Dr Phil Smith’s Wildlife Notes
It has been officially reported that 2015 was the warmest year worldwide since records began in 1850. This trend seems set to continue, apart from a brief cold spell in mid-month, January 2016 was also exceptionally mild. A series of Atlantic depressions, including named storms, produced a good deal of wind and rain. My ongoing measurements of the water-table at Devil’s Hole, Ravenmeols, showed a consistent increase throughout the month, reaching a water depth of 48cm on the last day. This means that the water-table has risen 96cm (nearly 3 feet) since the end of October!

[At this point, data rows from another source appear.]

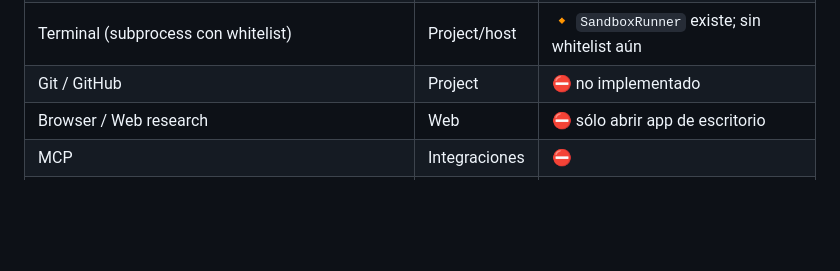
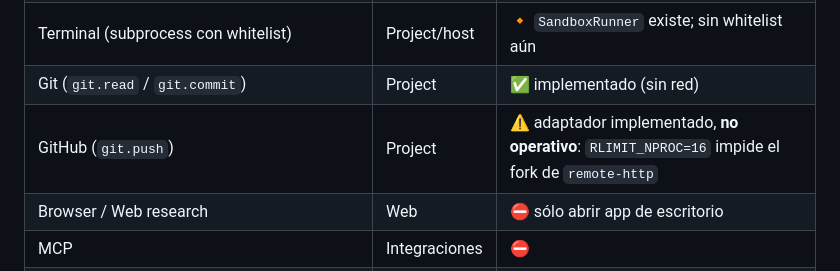
Before and after one commit to alexandevs2309/A.L.E.X.I.S, a Markdown page: docs/AUTONOMY-V0.5-CAPABILITIES.md, the part around the change. Rendered like a GitHub page; blank space fills up the shorter version.

```diff
--- a/docs/AUTONOMY-V0.5-CAPABILITIES.md
+++ b/docs/AUTONOMY-V0.5-CAPABILITIES.md
@@ -65,7 +65,8 @@ Catálogo completo (estado honesto, enero-2026):
 | `tts.speak` (voz saliente) | Voice | ✅ implementada |
 | STT (voz entrante) | Voice | ⏳ requiere mic externo (mic interno roto) |
 | Terminal (subprocess con whitelist) | Project/host | 🔸 `SandboxRunner` existe; sin whitelist aún |
-| Git / GitHub | Project | ⛔ no implementado |
+| Git (`git.read` / `git.commit`) | Project | ✅ implementado (sin red) |
+| GitHub (`git.push`) | Project | ⚠️ adaptador implementado, **no operativo**: `RLIMIT_NPROC=16` impide el fork de `remote-http` |
 | Browser / Web research | Web | ⛔ sólo abrir app de escritorio |
 | MCP | Integraciones | ⛔ |
 | APIs externas | Integraciones | ⛔ |
```
Also changed, not shown: docs/IMPLEMENTATION-STATUS.md (+28 -2 lines).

Slacks throughout the dune system responded, the New and Newest Green Beaches, north of Ainsdale-on-Sea, being extensively flooded when I visited to take photographs on 22nd, a rare sunny day. At last, the borrow-pits at Cabin Hill National Nature Reserve had enough water to attract snipe, my visit on 9th finding 21 Common Snipe and 10 of the much scarcer and smaller Jack Snipe. This was one of the largest counts I have made here of the latter species, a beautifully-marked, well-camouflaged wader, always reluctant to fly and therefore difficult to find. I also spotted a Short-eared Owl over the adjacent Altcar Rifle Range, while 58 Herdwick sheep and five Shetland Cattle were munching their way through the coarse vegetation built up on the reserve during the previous growing season.
Already by 2nd, the ponds on the Wildlife Trust’s Freshfield Dune Heath Nature Reserve were brim-full, having been bone dry most of the year. Several Robins were singing and Gorse was in good flower. Temporary visitors were four smart Exmoor ponies, grazing a tussocky acid-grassland compartment. Over the last ten years, conservation grazing has greatly improved the condition of this field, which now supports patchy Heather. At the end of the month I visited the heath again to photograph machines removing large patches of Gorse that have become invasive, threatening the diversity of flora and fauna. Nearby, a Chiffchaff was calling persistently. Overwintering by these normally summer visiting warblers has increased in Lancashire and North Merseyside since the 1950s, the Sefton Coast being a particular hotspot. An exceptional 40 Chiffchaffs were reported wintering in 2001. It is thought that most of these birds originate on the continent, though there are few ringing returns to support this theory.
One of my trips to the Devil’s Hole was enriched by the discovery of a large hairy Fox Moth caterpillar. This species hibernates as an adult caterpillar, its appearance no doubt reflecting the unseasonal temperatures. The same area also produced a large number of small stalked puffballs, later identified as Tulostoma brumale (Winter Stalk-ball), a local species appearing in winter on calcareous dunes.
Scrub control on the dunes is a constant refrain during the winter, Natural England’s Dave Mercer telling me of work to eliminate the alien Japanese Rose at Cabin Hill. This is a trial to see which methods are best, some bushes being excavated by machine and buried under 2m of sand, others dug up by hand and a third sample treated with an approved herbicide in the summer. I also organised further “Buckthorn Bashes” in the Birkdale frontal dunes to finish off work begun in October. Groups up to six local volunteers cleared Sea Buckthorn in two more slacks (nos. 44 and 45) and the associated dune ridges, some of which are known to support Sand Lizards. Most of this area had been cut the previous year and it was reassuring to see that the new growth was much smaller than previously. Several unexpected winter flowers included Kidney-vetch, the first time I have ever seen this species flowering in January. Returning from one of the “bashes” we were amazed to find a dead Red-eared Terrapin washed up on the tide-line at Ainsdale. This had presumably been washed out of Sands Lake, rather than being a trans-Atlantic voyager.
Few rare birds were reported locally during the month, an exception being the male American Wigeon which turned up at the RSPB’s Hesketh Out Marsh Nature Reserve for at least a couple of days mid-month. This former great rarity is now seen almost annually in the Northwest, perhaps due to the larger numbers of bird-watchers helped by much improved optical equipment.